Working data below:

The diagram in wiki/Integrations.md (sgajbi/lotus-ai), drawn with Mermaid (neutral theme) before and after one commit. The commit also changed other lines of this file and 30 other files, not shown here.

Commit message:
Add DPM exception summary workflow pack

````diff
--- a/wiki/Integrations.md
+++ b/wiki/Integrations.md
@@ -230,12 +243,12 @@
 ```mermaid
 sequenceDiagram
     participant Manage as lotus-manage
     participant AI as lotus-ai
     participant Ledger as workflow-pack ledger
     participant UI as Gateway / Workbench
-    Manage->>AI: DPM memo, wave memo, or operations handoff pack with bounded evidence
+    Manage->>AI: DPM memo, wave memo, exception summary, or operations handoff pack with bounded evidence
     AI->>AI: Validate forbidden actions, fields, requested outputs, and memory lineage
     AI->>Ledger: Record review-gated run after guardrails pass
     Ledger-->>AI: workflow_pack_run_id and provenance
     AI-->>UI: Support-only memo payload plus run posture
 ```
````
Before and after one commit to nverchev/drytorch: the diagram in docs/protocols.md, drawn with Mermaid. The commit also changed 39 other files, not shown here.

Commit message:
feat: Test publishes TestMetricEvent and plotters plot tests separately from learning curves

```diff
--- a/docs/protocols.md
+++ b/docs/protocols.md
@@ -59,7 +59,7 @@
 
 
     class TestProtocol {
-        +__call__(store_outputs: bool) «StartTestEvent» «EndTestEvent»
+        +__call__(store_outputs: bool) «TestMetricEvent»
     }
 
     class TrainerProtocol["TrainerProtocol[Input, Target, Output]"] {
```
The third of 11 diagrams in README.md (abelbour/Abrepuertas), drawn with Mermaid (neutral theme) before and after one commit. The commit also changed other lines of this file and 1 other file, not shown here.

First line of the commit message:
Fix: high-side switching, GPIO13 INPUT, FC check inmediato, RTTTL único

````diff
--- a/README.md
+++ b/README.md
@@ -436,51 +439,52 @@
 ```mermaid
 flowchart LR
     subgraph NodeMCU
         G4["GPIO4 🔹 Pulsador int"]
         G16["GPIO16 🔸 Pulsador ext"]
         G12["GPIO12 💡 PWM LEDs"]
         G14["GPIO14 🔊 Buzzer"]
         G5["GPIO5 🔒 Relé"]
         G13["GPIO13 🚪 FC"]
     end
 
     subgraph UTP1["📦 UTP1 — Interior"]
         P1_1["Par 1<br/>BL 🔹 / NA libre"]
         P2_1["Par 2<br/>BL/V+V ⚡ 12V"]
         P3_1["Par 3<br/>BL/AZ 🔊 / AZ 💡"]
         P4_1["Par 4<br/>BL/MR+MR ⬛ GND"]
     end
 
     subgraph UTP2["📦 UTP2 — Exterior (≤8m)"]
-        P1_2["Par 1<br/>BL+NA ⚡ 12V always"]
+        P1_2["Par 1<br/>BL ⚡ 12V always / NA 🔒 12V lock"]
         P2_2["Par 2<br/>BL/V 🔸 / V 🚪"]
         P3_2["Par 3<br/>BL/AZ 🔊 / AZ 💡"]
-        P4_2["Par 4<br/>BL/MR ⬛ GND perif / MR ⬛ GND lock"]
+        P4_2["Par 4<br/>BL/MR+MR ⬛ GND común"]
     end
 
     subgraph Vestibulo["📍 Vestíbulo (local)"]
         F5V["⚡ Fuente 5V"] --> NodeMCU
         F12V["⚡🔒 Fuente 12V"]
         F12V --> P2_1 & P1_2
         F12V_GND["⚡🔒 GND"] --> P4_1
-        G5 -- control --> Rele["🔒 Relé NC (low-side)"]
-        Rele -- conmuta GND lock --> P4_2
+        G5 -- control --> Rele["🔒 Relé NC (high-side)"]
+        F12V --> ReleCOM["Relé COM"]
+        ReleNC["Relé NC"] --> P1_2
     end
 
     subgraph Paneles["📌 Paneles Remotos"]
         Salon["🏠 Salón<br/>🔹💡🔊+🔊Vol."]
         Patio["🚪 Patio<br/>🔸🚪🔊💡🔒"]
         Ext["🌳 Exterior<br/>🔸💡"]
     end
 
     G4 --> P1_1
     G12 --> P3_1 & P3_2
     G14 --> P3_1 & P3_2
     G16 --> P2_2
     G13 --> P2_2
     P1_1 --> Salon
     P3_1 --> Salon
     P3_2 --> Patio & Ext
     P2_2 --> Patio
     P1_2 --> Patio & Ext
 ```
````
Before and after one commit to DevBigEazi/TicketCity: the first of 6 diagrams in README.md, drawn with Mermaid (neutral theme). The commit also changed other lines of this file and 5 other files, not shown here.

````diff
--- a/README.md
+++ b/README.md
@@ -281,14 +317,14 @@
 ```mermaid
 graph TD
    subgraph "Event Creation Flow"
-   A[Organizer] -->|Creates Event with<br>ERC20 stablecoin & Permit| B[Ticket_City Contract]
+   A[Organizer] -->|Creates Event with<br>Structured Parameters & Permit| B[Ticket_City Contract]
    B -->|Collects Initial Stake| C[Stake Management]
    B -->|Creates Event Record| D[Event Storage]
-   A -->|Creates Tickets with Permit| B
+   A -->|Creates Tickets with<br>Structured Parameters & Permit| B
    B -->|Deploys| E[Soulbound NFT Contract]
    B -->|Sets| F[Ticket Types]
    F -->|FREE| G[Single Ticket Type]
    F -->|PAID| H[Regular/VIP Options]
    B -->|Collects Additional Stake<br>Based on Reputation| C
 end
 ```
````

End of Working data.

Exercise goal
The required answer is every line of the data, duplicated exactly.

Solution to the problem
The diagram in wiki/Integrations.md (sgajbi/lotus-ai), drawn with Mermaid (neutral theme) before and after one commit. The commit also changed other lines of this file and 30 other files, not shown here.

Commit message:
Add DPM exception summary workflow pack

````diff
--- a/wiki/Integrations.md
+++ b/wiki/Integrations.md
@@ -230,12 +243,12 @@
 ```mermaid
 sequenceDiagram
     participant Manage as lotus-manage
     participant AI as lotus-ai
     participant Ledger as workflow-pack ledger
     participant UI as Gateway / Workbench
-    Manage->>AI: DPM memo, wave memo, or operations handoff pack with bounded evidence
+    Manage->>AI: DPM memo, wave memo, exception summary, or operations handoff pack with bounded evidence
     AI->>AI: Validate forbidden actions, fields, requested outputs, and memory lineage
     AI->>Ledger: Record review-gated run after guardrails pass
     Ledger-->>AI: workflow_pack_run_id and provenance
     AI-->>UI: Support-only memo payload plus run posture
 ```
````
Before and after one commit to nverchev/drytorch: the diagram in docs/protocols.md, drawn with Mermaid. The commit also changed 39 other files, not shown here.

Commit message:
feat: Test publishes TestMetricEvent and plotters plot tests separately from learning curves

```diff
--- a/docs/protocols.md
+++ b/docs/protocols.md
@@ -59,7 +59,7 @@
 
 
     class TestProtocol {
-        +__call__(store_outputs: bool) «StartTestEvent» «EndTestEvent»
+        +__call__(store_outputs: bool) «TestMetricEvent»
     }
 
     class TrainerProtocol["TrainerProtocol[Input, Target, Output]"] {
```
The third of 11 diagrams in README.md (abelbour/Abrepuertas), drawn with Mermaid (neutral theme) before and after one commit. The commit also changed other lines of this file and 1 other file, not shown here.

First line of the commit message:
Fix: high-side switching, GPIO13 INPUT, FC check inmediato, RTTTL único

````diff
--- a/README.md
+++ b/README.md
@@ -436,51 +439,52 @@
 ```mermaid
 flowchart LR
     subgraph NodeMCU
         G4["GPIO4 🔹 Pulsador int"]
         G16["GPIO16 🔸 Pulsador ext"]
         G12["GPIO12 💡 PWM LEDs"]
         G14["GPIO14 🔊 Buzzer"]
         G5["GPIO5 🔒 Relé"]
         G13["GPIO13 🚪 FC"]
     end
 
     subgraph UTP1["📦 UTP1 — Interior"]
         P1_1["Par 1<br/>BL 🔹 / NA libre"]
         P2_1["Par 2<br/>BL/V+V ⚡ 12V"]
         P3_1["Par 3<br/>BL/AZ 🔊 / AZ 💡"]
         P4_1["Par 4<br/>BL/MR+MR ⬛ GND"]
     end
 
     subgraph UTP2["📦 UTP2 — Exterior (≤8m)"]
-        P1_2["Par 1<br/>BL+NA ⚡ 12V always"]
+        P1_2["Par 1<br/>BL ⚡ 12V always / NA 🔒 12V lock"]
         P2_2["Par 2<br/>BL/V 🔸 / V 🚪"]
         P3_2["Par 3<br/>BL/AZ 🔊 / AZ 💡"]
-        P4_2["Par 4<br/>BL/MR ⬛ GND perif / MR ⬛ GND lock"]
+        P4_2["Par 4<br/>BL/MR+MR ⬛ GND común"]
     end
 
     subgraph Vestibulo["📍 Vestíbulo (local)"]
         F5V["⚡ Fuente 5V"] --> NodeMCU
         F12V["⚡🔒 Fuente 12V"]
         F12V --> P2_1 & P1_2
         F12V_GND["⚡🔒 GND"] --> P4_1
-        G5 -- control --> Rele["🔒 Relé NC (low-side)"]
-        Rele -- conmuta GND lock --> P4_2
+        G5 -- control --> Rele["🔒 Relé NC (high-side)"]
+        F12V --> ReleCOM["Relé COM"]
+        ReleNC["Relé NC"] --> P1_2
     end
 
     subgraph Paneles["📌 Paneles Remotos"]
         Salon["🏠 Salón<br/>🔹💡🔊+🔊Vol."]
         Patio["🚪 Patio<br/>🔸🚪🔊💡🔒"]
         Ext["🌳 Exterior<br/>🔸💡"]
     end
 
     G4 --> P1_1
     G12 --> P3_1 & P3_2
     G14 --> P3_1 & P3_2
     G16 --> P2_2
     G13 --> P2_2
     P1_1 --> Salon
     P3_1 --> Salon
     P3_2 --> Patio & Ext
     P2_2 --> Patio
     P1_2 --> Patio & Ext
 ```
````
Before and after one commit to DevBigEazi/TicketCity: the first of 6 diagrams in README.md, drawn with Mermaid (neutral theme). The commit also changed other lines of this file and 5 other files, not shown here.

````diff
--- a/README.md
+++ b/README.md
@@ -281,14 +317,14 @@
 ```mermaid
 graph TD
    subgraph "Event Creation Flow"
-   A[Organizer] -->|Creates Event with<br>ERC20 stablecoin & Permit| B[Ticket_City Contract]
+   A[Organizer] -->|Creates Event with<br>Structured Parameters & Permit| B[Ticket_City Contract]
    B -->|Collects Initial Stake| C[Stake Management]
    B -->|Creates Event Record| D[Event Storage]
-   A -->|Creates Tickets with Permit| B
+   A -->|Creates Tickets with<br>Structured Parameters & Permit| B
    B -->|Deploys| E[Soulbound NFT Contract]
    B -->|Sets| F[Ticket Types]
    F -->|FREE| G[Single Ticket Type]
    F -->|PAID| H[Regular/VIP Options]
    B -->|Collects Additional Stake<br>Based on Reputation| C
 end
 ```
````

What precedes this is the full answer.